Structured diff data
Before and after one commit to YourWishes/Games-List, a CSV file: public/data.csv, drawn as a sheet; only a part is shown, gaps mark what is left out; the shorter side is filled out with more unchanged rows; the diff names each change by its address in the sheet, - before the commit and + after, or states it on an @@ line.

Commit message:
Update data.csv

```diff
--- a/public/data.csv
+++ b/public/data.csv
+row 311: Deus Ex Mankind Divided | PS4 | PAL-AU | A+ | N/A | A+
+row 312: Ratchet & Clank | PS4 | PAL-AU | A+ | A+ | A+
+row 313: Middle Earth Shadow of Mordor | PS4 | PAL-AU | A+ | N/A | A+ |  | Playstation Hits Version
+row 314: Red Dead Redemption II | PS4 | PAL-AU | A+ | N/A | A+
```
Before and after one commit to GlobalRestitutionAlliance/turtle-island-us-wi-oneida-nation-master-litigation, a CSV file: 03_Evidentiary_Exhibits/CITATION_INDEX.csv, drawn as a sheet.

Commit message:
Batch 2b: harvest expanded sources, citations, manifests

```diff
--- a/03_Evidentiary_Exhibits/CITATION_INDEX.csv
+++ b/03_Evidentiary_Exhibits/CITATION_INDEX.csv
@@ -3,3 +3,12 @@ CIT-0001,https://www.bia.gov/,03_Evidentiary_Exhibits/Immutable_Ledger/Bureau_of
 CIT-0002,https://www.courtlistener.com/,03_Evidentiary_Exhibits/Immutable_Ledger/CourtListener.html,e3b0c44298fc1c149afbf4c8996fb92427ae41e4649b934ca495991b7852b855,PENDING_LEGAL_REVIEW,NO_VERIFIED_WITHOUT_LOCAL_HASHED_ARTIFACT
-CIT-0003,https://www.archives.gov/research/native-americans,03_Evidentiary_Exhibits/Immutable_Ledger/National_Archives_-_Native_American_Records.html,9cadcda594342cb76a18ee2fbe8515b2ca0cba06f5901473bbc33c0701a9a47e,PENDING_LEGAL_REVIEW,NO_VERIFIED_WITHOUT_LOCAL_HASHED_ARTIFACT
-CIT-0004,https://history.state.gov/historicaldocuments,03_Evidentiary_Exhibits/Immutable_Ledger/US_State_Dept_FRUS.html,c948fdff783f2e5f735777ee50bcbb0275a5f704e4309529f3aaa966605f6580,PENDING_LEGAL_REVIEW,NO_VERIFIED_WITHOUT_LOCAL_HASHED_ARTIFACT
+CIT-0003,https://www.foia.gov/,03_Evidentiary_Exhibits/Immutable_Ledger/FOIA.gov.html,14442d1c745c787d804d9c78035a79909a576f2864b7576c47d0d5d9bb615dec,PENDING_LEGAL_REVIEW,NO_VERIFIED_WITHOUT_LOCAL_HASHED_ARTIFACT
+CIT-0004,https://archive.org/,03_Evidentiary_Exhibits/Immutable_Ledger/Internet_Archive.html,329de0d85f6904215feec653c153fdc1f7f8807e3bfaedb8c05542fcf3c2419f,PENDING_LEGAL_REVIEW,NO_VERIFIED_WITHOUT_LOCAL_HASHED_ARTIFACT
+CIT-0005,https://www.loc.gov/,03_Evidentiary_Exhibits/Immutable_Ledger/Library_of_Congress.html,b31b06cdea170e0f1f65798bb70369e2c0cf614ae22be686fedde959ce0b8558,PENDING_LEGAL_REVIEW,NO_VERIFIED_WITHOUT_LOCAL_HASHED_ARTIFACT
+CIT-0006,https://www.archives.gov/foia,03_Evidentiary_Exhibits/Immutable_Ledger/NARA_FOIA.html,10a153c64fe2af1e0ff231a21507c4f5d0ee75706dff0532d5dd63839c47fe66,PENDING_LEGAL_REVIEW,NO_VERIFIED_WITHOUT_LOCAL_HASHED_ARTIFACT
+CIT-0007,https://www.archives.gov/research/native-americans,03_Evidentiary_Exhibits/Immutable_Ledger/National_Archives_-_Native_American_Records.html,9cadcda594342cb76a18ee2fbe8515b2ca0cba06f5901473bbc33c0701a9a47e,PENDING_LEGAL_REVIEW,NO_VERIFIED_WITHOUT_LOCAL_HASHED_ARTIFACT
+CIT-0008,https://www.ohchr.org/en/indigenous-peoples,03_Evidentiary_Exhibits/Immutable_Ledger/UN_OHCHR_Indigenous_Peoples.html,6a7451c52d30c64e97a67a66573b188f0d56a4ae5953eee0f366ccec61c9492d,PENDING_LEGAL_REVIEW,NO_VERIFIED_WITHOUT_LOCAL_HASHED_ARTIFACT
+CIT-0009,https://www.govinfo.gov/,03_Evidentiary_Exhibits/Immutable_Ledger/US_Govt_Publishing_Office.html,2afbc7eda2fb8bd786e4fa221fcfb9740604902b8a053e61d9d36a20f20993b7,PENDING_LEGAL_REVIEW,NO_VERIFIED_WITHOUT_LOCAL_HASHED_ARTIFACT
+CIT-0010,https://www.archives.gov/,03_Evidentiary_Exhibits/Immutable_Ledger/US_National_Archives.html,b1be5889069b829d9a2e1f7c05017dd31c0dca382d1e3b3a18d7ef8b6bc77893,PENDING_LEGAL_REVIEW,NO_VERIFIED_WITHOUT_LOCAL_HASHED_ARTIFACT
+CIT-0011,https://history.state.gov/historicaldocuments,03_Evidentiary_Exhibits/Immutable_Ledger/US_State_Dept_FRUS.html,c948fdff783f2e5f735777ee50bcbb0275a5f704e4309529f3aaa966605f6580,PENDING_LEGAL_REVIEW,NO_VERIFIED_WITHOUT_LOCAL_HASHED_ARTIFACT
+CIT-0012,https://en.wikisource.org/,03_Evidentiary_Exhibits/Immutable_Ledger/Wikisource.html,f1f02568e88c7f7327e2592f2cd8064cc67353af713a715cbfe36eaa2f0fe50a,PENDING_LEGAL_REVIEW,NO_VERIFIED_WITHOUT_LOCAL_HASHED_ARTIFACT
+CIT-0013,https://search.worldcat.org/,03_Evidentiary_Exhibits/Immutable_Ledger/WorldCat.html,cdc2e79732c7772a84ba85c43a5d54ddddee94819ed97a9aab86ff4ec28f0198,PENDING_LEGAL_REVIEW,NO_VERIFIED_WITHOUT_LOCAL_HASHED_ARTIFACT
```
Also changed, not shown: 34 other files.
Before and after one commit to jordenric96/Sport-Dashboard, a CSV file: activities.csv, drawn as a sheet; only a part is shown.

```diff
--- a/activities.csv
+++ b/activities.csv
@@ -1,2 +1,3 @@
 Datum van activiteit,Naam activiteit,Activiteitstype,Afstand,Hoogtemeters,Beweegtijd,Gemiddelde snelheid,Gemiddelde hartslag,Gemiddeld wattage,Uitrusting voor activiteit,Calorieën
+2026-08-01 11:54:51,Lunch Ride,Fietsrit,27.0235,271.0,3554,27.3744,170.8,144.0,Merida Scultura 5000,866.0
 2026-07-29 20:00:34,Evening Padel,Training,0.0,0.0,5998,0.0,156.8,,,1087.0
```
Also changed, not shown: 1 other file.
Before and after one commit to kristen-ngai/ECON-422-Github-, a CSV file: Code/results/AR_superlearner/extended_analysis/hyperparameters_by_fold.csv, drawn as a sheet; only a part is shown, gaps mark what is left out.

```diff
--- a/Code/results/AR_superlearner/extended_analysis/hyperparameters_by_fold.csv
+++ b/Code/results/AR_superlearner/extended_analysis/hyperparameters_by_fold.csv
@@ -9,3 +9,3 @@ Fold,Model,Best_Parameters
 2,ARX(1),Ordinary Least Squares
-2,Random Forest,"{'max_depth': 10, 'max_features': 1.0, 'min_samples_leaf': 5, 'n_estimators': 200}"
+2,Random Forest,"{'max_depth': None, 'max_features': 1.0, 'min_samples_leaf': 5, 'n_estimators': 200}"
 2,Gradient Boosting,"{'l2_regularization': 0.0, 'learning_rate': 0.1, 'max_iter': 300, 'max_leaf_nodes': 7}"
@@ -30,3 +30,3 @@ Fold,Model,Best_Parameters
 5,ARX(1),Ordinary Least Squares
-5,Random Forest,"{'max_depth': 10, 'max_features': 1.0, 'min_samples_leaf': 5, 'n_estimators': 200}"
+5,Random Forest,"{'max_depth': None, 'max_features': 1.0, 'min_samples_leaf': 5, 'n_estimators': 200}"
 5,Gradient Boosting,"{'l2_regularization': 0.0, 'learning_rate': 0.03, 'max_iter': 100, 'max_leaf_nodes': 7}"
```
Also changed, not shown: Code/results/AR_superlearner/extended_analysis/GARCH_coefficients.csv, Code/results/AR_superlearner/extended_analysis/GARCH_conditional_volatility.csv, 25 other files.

== Directions ==
Copy out each line of the data that has the word "Squares" in it.

== Result for this exercise ==
 2,ARX(1),Ordinary Least Squares
 5,ARX(1),Ordinary Least Squares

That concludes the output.